*Data for processing*
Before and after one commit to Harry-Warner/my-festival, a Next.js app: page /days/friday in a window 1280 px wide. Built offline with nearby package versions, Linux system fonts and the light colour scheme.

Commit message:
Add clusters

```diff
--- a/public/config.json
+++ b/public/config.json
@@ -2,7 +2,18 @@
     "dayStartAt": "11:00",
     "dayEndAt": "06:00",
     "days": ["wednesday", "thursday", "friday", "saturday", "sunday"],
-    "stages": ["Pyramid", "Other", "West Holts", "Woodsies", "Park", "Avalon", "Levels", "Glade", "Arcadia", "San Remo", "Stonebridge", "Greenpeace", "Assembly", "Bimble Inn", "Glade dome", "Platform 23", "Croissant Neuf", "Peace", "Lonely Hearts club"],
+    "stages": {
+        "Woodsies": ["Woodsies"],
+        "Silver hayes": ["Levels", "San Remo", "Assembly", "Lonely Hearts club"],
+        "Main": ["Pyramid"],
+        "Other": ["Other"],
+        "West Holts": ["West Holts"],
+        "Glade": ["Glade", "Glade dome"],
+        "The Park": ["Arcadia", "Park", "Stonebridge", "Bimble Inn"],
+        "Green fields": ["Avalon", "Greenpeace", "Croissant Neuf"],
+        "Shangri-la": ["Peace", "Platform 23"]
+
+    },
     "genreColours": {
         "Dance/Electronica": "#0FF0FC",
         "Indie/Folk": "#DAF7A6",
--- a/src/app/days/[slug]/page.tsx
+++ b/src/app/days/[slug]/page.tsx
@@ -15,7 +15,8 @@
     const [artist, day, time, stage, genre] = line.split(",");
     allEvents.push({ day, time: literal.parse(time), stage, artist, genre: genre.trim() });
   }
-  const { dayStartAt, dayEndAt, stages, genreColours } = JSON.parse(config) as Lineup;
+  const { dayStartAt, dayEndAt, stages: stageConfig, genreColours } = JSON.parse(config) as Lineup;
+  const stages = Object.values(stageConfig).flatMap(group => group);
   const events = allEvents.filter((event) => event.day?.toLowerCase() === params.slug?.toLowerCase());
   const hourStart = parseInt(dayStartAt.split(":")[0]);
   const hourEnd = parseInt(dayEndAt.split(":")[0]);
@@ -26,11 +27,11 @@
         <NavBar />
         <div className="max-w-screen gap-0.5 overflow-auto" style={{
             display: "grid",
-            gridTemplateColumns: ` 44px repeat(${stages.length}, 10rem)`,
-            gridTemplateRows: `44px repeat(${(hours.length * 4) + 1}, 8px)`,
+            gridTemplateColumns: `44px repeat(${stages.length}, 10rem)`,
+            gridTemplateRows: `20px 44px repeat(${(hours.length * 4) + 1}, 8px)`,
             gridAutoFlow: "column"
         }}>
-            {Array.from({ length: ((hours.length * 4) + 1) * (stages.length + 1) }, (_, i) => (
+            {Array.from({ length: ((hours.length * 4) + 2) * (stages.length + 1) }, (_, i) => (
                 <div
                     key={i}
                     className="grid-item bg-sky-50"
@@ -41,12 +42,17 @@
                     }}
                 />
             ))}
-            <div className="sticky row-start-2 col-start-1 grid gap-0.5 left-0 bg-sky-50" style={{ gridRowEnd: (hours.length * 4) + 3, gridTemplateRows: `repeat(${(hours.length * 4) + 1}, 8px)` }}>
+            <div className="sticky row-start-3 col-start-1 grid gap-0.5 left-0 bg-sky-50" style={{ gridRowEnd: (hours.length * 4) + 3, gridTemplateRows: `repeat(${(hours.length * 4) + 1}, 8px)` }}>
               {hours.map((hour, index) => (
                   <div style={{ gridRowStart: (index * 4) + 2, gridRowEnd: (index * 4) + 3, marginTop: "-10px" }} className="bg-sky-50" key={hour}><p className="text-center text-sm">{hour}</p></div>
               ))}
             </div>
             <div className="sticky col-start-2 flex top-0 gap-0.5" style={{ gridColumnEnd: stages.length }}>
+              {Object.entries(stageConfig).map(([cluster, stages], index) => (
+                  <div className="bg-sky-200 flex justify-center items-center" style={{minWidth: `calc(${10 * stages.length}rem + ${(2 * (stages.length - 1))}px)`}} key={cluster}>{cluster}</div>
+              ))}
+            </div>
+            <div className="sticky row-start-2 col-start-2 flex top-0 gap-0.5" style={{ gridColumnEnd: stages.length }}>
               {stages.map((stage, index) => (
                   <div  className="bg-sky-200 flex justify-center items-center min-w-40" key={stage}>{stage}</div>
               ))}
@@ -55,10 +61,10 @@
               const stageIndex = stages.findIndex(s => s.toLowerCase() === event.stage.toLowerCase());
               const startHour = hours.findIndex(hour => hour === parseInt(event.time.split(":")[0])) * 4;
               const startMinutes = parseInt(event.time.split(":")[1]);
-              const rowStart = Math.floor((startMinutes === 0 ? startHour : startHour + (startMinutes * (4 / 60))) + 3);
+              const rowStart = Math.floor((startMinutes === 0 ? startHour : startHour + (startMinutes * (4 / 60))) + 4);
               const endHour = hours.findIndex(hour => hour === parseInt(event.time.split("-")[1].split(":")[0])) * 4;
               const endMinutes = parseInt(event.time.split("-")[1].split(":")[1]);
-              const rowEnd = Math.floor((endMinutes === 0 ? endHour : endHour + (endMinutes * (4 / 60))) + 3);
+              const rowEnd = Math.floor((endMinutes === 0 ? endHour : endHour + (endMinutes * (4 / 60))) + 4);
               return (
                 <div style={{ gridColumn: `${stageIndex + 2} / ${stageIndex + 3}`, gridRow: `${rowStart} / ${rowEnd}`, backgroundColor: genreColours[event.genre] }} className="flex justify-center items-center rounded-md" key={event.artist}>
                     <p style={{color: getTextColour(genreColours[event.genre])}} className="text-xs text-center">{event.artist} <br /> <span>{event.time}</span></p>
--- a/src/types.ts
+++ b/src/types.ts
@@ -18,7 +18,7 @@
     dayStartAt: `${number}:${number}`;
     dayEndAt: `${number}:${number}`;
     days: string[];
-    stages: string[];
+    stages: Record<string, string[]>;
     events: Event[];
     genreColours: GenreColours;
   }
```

*About this task*
The output is every entry, printed exactly as it reads.

*Written response*
Before and after one commit to Harry-Warner/my-festival, a Next.js app: page /days/friday in a window 1280 px wide. Built offline with nearby package versions, Linux system fonts and the light colour scheme.

Commit message:
Add clusters

```diff
--- a/public/config.json
+++ b/public/config.json
@@ -2,7 +2,18 @@
     "dayStartAt": "11:00",
     "dayEndAt": "06:00",
     "days": ["wednesday", "thursday", "friday", "saturday", "sunday"],
-    "stages": ["Pyramid", "Other", "West Holts", "Woodsies", "Park", "Avalon", "Levels", "Glade", "Arcadia", "San Remo", "Stonebridge", "Greenpeace", "Assembly", "Bimble Inn", "Glade dome", "Platform 23", "Croissant Neuf", "Peace", "Lonely Hearts club"],
+    "stages": {
+        "Woodsies": ["Woodsies"],
+        "Silver hayes": ["Levels", "San Remo", "Assembly", "Lonely Hearts club"],
+        "Main": ["Pyramid"],
+        "Other": ["Other"],
+        "West Holts": ["West Holts"],
+        "Glade": ["Glade", "Glade dome"],
+        "The Park": ["Arcadia", "Park", "Stonebridge", "Bimble Inn"],
+        "Green fields": ["Avalon", "Greenpeace", "Croissant Neuf"],
+        "Shangri-la": ["Peace", "Platform 23"]
+
+    },
     "genreColours": {
         "Dance/Electronica": "#0FF0FC",
         "Indie/Folk": "#DAF7A6",
--- a/src/app/days/[slug]/page.tsx
+++ b/src/app/days/[slug]/page.tsx
@@ -15,7 +15,8 @@
     const [artist, day, time, stage, genre] = line.split(",");
     allEvents.push({ day, time: literal.parse(time), stage, artist, genre: genre.trim() });
   }
-  const { dayStartAt, dayEndAt, stages, genreColours } = JSON.parse(config) as Lineup;
+  const { dayStartAt, dayEndAt, stages: stageConfig, genreColours } = JSON.parse(config) as Lineup;
+  const stages = Object.values(stageConfig).flatMap(group => group);
   const events = allEvents.filter((event) => event.day?.toLowerCase() === params.slug?.toLowerCase());
   const hourStart = parseInt(dayStartAt.split(":")[0]);
   const hourEnd = parseInt(dayEndAt.split(":")[0]);
@@ -26,11 +27,11 @@
         <NavBar />
         <div className="max-w-screen gap-0.5 overflow-auto" style={{
             display: "grid",
-            gridTemplateColumns: ` 44px repeat(${stages.length}, 10rem)`,
-            gridTemplateRows: `44px repeat(${(hours.length * 4) + 1}, 8px)`,
+            gridTemplateColumns: `44px repeat(${stages.length}, 10rem)`,
+            gridTemplateRows: `20px 44px repeat(${(hours.length * 4) + 1}, 8px)`,
             gridAutoFlow: "column"
         }}>
-            {Array.from({ length: ((hours.length * 4) + 1) * (stages.length + 1) }, (_, i) => (
+            {Array.from({ length: ((hours.length * 4) + 2) * (stages.length + 1) }, (_, i) => (
                 <div
                     key={i}
                     className="grid-item bg-sky-50"
@@ -41,12 +42,17 @@
                     }}
                 />
             ))}
-            <div className="sticky row-start-2 col-start-1 grid gap-0.5 left-0 bg-sky-50" style={{ gridRowEnd: (hours.length * 4) + 3, gridTemplateRows: `repeat(${(hours.length * 4) + 1}, 8px)` }}>
+            <div className="sticky row-start-3 col-start-1 grid gap-0.5 left-0 bg-sky-50" style={{ gridRowEnd: (hours.length * 4) + 3, gridTemplateRows: `repeat(${(hours.length * 4) + 1}, 8px)` }}>
               {hours.map((hour, index) => (
                   <div style={{ gridRowStart: (index * 4) + 2, gridRowEnd: (index * 4) + 3, marginTop: "-10px" }} className="bg-sky-50" key={hour}><p className="text-center text-sm">{hour}</p></div>
               ))}
             </div>
             <div className="sticky col-start-2 flex top-0 gap-0.5" style={{ gridColumnEnd: stages.length }}>
+              {Object.entries(stageConfig).map(([cluster, stages], index) => (
+                  <div className="bg-sky-200 flex justify-center items-center" style={{minWidth: `calc(${10 * stages.length}rem + ${(2 * (stages.length - 1))}px)`}} key={cluster}>{cluster}</div>
+              ))}
+            </div>
+            <div className="sticky row-start-2 col-start-2 flex top-0 gap-0.5" style={{ gridColumnEnd: stages.length }}>
               {stages.map((stage, index) => (
                   <div  className="bg-sky-200 flex justify-center items-center min-w-40" key={stage}>{stage}</div>
               ))}
@@ -55,10 +61,10 @@
               const stageIndex = stages.findIndex(s => s.toLowerCase() === event.stage.toLowerCase());
               const startHour = hours.findIndex(hour => hour === parseInt(event.time.split(":")[0])) * 4;
               const startMinutes = parseInt(event.time.split(":")[1]);
-              const rowStart = Math.floor((startMinutes === 0 ? startHour : startHour + (startMinutes * (4 / 60))) + 3);
+              const rowStart = Math.floor((startMinutes === 0 ? startHour : startHour + (startMinutes * (4 / 60))) + 4);
               const endHour = hours.findIndex(hour => hour === parseInt(event.time.split("-")[1].split(":")[0])) * 4;
               const endMinutes = parseInt(event.time.split("-")[1].split(":")[1]);
-              const rowEnd = Math.floor((endMinutes === 0 ? endHour : endHour + (endMinutes * (4 / 60))) + 3);
+              const rowEnd = Math.floor((endMinutes === 0 ? endHour : endHour + (endMinutes * (4 / 60))) + 4);
               return (
                 <div style={{ gridColumn: `${stageIndex + 2} / ${stageIndex + 3}`, gridRow: `${rowStart} / ${rowEnd}`, backgroundColor: genreColours[event.genre] }} className="flex justify-center items-center rounded-md" key={event.artist}>
                     <p style={{color: getTextColour(genreColours[event.genre])}} className="text-xs text-center">{event.artist} <br /> <span>{event.time}</span></p>
--- a/src/types.ts
+++ b/src/types.ts
@@ -18,7 +18,7 @@
     dayStartAt: `${number}:${number}`;
     dayEndAt: `${number}:${number}`;
     days: string[];
-    stages: string[];
+    stages: Record<string, string[]>;
     events: Event[];
     genreColours: GenreColours;
   }
```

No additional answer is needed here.